Kate Parker, Bryan Kopp and Lindsay Steiner are professors in the English department at the University of Wisconsin-La Crosse. They are also on the staff of UWL's Center for Advancing Teaching and Learning, where Parker serves as the Inclusive Excellence specialist, Kopp as the Teaching and Learning specialist, and Steiner as the Writing specialist.


This article explores the need for and applications of trauma-informed teaching in eighteenth-century studies, particularly around representations of sexual trauma (rape) and consent. The prevalence of trauma guarantees its presence in our classrooms, even and especially in its absences. As the field of eighteenth-century studies continues to reframe its white, Eurocentric, male-dominated past through more intentionally inclusive research and teaching methods, particularly those that explore the intersections of eighteenth-century studies and social justice approaches to education, the presence of trauma in our classrooms will become only more significant. Keeping in mind those students of marginalized identities who are most likely to be impacted by trauma--those who identify as womxn, students of color, trans, LGBTQ+, Black, Latinx, Native, Indigenous, lower-income and first-generation--we detail strategies for support and for developing a trauma-informed classroom atmosphere that will best support all students in their learning.

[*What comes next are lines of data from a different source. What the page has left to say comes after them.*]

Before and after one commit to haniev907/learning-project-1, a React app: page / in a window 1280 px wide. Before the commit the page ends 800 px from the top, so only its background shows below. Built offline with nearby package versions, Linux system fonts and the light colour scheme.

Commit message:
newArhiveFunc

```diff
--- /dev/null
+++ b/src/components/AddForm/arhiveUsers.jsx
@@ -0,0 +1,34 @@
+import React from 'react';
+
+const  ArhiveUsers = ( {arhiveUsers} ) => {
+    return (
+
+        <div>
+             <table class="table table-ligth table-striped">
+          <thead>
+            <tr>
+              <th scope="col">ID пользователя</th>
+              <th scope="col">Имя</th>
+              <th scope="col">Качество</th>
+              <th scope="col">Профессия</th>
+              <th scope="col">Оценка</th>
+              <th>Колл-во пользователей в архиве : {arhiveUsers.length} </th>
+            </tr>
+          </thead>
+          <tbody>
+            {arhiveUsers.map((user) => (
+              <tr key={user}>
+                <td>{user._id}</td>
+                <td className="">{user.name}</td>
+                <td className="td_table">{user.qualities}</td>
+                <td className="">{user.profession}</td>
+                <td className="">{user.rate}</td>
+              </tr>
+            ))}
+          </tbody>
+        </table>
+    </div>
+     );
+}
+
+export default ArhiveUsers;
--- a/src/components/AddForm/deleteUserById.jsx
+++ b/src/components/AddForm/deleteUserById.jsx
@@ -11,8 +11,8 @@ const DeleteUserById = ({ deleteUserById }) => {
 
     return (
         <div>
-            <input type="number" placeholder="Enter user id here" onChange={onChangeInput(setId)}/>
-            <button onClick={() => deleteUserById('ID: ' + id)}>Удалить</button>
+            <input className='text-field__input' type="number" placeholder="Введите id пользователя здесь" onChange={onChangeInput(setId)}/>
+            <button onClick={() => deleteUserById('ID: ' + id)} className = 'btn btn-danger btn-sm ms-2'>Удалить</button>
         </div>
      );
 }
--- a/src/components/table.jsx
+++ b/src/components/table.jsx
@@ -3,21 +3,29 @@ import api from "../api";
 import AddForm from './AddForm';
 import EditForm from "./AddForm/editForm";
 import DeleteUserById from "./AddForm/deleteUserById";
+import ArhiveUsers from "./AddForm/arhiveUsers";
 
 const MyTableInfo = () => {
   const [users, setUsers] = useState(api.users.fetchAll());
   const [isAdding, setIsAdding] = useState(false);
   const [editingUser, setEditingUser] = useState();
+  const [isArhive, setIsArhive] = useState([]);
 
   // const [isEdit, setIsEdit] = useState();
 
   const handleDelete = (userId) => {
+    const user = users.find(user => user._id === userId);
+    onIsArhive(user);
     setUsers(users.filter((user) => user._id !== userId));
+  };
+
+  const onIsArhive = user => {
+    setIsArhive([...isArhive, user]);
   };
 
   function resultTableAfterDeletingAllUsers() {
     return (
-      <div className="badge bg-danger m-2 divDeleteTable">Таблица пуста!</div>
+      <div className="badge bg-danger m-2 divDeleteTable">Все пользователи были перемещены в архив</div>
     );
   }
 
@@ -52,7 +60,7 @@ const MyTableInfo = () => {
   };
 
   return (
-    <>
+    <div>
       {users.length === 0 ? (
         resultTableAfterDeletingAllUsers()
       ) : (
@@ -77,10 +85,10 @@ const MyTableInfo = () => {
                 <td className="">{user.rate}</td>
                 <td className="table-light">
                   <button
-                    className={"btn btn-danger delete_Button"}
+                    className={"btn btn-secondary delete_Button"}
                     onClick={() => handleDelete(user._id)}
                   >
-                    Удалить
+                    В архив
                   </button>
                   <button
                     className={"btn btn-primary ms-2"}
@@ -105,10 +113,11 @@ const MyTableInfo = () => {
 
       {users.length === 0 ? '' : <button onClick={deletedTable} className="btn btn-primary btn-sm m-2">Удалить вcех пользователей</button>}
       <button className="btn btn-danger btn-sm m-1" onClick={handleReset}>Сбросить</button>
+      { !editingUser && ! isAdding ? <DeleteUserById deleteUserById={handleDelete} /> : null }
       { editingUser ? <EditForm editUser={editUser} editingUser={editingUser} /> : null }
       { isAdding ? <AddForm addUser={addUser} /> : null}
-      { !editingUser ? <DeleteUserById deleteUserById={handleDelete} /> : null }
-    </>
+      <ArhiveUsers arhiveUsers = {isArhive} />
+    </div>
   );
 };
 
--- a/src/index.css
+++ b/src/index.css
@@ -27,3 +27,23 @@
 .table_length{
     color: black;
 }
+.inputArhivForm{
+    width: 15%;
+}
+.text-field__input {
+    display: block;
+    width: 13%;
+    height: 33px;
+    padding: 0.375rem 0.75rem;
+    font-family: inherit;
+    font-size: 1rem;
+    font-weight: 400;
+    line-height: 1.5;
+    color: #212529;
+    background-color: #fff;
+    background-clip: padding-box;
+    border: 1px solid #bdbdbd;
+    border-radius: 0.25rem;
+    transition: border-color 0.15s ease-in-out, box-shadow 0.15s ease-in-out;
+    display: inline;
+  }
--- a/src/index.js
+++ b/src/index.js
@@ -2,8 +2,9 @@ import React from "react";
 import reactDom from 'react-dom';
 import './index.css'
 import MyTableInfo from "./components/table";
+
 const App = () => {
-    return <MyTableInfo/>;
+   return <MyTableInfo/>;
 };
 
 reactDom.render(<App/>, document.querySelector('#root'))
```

eighteenth-century, trauma-informed teaching, trauma, sexual trauma, rape, representation, pedagogy, social justice, social justice education, Samuel Richardson, Clarissa, Eliza Haywood, Fantomina, Seo-Young Chu, teaching